Data shown: Begin
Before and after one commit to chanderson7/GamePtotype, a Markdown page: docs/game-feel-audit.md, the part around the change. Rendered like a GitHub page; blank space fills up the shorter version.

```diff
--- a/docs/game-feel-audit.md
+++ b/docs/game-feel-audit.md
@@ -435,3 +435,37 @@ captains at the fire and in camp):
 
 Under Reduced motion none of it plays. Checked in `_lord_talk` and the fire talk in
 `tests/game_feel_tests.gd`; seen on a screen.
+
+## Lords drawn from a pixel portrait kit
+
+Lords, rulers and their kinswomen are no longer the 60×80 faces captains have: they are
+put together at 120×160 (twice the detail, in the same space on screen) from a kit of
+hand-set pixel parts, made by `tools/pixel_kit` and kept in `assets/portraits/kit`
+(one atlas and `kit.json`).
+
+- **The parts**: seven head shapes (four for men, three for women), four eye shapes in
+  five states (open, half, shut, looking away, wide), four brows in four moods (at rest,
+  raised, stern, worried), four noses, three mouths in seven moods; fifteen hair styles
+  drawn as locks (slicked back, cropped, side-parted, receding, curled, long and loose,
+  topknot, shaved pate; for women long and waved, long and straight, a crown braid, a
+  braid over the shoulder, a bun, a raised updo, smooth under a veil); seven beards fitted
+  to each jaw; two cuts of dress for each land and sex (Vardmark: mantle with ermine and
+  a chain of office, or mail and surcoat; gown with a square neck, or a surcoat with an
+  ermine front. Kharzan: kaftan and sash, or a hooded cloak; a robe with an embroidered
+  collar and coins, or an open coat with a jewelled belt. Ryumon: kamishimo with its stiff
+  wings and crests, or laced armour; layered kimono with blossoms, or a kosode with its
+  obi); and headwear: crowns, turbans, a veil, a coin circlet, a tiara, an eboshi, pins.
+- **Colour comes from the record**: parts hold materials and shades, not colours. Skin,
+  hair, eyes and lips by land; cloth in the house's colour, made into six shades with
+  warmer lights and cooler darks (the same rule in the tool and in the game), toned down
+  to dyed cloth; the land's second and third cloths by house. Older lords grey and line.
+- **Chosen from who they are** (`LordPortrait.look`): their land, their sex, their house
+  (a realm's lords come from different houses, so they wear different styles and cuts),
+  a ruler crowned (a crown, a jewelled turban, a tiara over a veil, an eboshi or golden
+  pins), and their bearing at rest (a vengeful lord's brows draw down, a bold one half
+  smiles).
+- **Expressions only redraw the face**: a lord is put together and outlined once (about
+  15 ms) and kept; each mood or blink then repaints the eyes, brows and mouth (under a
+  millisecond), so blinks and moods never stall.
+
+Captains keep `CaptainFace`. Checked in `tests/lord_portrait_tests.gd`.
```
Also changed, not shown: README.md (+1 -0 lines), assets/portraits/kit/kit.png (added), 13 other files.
Data shown: End
Assigned task
Looking at the data above, report how many of its lines include the word "from". The number alone is the answer.

Result for this exercise
5